So who is right? It is my belief that nature has always tried to show us the answer to that, but we just haven’t been diligent enough to see it and obey nature’s guidelines which are the pedal bone shape, the coronary band shape and the white line, and the resulting difference in performance when we eventually see and understand what we are looking at.



  • The hoof/pastern angle must be parallel.
  • The front of the pedal bone must be parallel with the front of the hoof wall.
  • The soles must be concave and the bars dressed to be non weight bearing.
  • The active tip/sole junction of the frog must be clearly identified.
  • In the normal hoof, the tip of P3 can be identified and marked at 25mm forward of the active tip of the frog.
  • The frog must be cleaned along its sides in a straight line back to its widest points and junction with the heel of the hoof.

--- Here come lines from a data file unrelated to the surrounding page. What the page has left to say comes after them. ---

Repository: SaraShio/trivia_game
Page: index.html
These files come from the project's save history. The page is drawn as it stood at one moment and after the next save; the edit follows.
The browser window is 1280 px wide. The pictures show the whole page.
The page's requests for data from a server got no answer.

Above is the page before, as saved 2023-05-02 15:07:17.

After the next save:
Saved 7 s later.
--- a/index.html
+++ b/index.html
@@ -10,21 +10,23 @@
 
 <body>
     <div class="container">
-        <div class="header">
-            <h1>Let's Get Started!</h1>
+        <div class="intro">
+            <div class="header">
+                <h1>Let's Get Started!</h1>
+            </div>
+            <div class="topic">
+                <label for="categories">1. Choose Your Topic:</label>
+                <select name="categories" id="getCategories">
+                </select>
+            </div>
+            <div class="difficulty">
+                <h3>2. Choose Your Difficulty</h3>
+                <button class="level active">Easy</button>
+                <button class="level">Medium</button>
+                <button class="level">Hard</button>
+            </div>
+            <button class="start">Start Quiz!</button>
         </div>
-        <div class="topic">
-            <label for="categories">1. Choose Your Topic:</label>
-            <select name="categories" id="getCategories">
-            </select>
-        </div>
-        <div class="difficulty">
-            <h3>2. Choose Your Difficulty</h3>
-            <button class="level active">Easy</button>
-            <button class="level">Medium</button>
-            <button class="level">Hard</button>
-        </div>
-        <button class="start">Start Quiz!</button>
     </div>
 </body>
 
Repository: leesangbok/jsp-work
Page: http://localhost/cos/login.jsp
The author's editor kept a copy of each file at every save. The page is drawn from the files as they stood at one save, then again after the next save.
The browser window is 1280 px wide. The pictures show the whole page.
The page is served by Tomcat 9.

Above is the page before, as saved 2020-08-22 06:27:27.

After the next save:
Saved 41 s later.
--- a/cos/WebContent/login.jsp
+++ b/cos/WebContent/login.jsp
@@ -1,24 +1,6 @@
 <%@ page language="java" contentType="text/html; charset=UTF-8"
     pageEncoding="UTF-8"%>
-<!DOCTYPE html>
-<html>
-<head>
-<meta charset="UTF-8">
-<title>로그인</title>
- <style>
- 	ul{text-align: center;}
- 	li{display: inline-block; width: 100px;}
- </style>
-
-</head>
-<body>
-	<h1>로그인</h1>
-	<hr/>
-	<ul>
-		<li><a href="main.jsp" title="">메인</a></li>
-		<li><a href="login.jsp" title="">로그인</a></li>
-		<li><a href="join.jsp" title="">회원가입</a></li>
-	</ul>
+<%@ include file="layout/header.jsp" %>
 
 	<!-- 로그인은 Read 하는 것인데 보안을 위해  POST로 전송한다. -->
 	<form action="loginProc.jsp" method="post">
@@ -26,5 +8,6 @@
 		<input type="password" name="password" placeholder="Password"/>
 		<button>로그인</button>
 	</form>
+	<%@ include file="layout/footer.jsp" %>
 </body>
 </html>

My reference is called the Critical Junction of the Heel.
  • The cleaned sole should be concave in profile from the bottom of the sides of the frog, radiating outwards to meet the inside wall of the hoof.
  • This clean sole/hoof wall junction is called the Road Map of the Hoof.
  • This road map in the bottom of the hoof is the mirror image of the pedal bone within the hoof capsule and also the same profile as the normal coronary band.
  • The ground bearing surface of the hoof wall must be of an even thickness outside the white line and from heel to heel.
  • The Centre Point of Balance in the hoof is under the bottom most arc of the coffin joint.
  • In the normal hoof, this Centre Point of Balance bisects the frog in the bottom of the hoof exactly 19mm behind the clean active tip of the frog.
  • The correct hoof will measure equally from that point to the toe, and to a straight line 6mm above the widest points of the frog at the buttresses of the heels (The Critical Heel Junction)
  • My HOOF-LINE Ruler is calibrated so that when it is placed on the active tip of the frog these measurements can be easily identified.